    #6 Favorite Movie of 1934 Manhattan Melodrama - Emotional crime drama from MGM and director W.S. Van Dyke. Friends since childhood, Blackee Gallagher (Clark Gable) and Jim Wade (William Powell) end up on opposite sides of the law: Blackee is a noted bookie and gambling boss, while Jim becomes district attorney. Blackee's girlfriend Eleanor (Myrna Loy) falls for the respectable Jim, but no matter what, Blackee stands by his pal, but can Jim do the same? Also featuring Nat Pendleton, Leo Carillo, George Sidney, Mickey Rooney, Isabel Jewell, Muriel Evans, Noel Madison, Shirley Ross, Oscar Apfel, and Edward Van Sloan. This is more of relationship drama than a gangster movie, although there is bullet-riddled violence. A prime joy of this movie is seeing three of the biggest and best stars of the 1930's at the height of their screen appeal. Gable was rarely as charismatic as he is here, a swaggering ladies man, tough guy, and loyal pal all at once. Powell is dignified, sophisticated and wryly humorous. Loy is beautiful and intelligent, able to hold her own with either of her co-stars. The supporting cast is also fine, with Pendleton a dim-witted hoot. If the story does seem to head to tearjerking territory more than once, that's fine, as the tears are earned. This won the Oscar for Best Writing, Original Story (Arthur Caesar). Joseph L. Mankiewicz was one of the other screenwriters. (8/10) Source: Warners DVD, part of the Myrna Loy & William Powell Collection, featuring a pair of vintage shorts as a bonus.
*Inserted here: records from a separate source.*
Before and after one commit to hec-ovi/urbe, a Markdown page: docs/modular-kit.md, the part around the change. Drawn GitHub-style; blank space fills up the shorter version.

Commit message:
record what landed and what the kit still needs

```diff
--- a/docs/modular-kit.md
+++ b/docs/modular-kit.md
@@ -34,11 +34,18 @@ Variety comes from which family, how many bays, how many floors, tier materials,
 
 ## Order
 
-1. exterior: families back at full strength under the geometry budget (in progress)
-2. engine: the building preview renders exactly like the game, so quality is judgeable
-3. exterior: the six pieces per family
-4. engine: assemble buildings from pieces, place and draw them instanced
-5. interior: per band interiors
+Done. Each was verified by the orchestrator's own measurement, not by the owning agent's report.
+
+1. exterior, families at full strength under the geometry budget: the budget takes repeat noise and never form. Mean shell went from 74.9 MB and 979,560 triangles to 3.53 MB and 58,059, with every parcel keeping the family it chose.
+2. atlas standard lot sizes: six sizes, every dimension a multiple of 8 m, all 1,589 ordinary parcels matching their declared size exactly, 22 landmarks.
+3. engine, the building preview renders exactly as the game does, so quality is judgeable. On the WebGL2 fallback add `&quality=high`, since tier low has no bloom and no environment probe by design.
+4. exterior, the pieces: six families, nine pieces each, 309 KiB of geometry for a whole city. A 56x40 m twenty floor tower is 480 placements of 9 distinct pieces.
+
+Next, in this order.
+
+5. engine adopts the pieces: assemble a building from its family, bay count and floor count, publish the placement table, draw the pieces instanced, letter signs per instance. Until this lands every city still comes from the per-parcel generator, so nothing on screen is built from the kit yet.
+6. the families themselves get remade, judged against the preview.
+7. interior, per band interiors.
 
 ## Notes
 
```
  15. But Maggott was such a nice, God-fearing soldier.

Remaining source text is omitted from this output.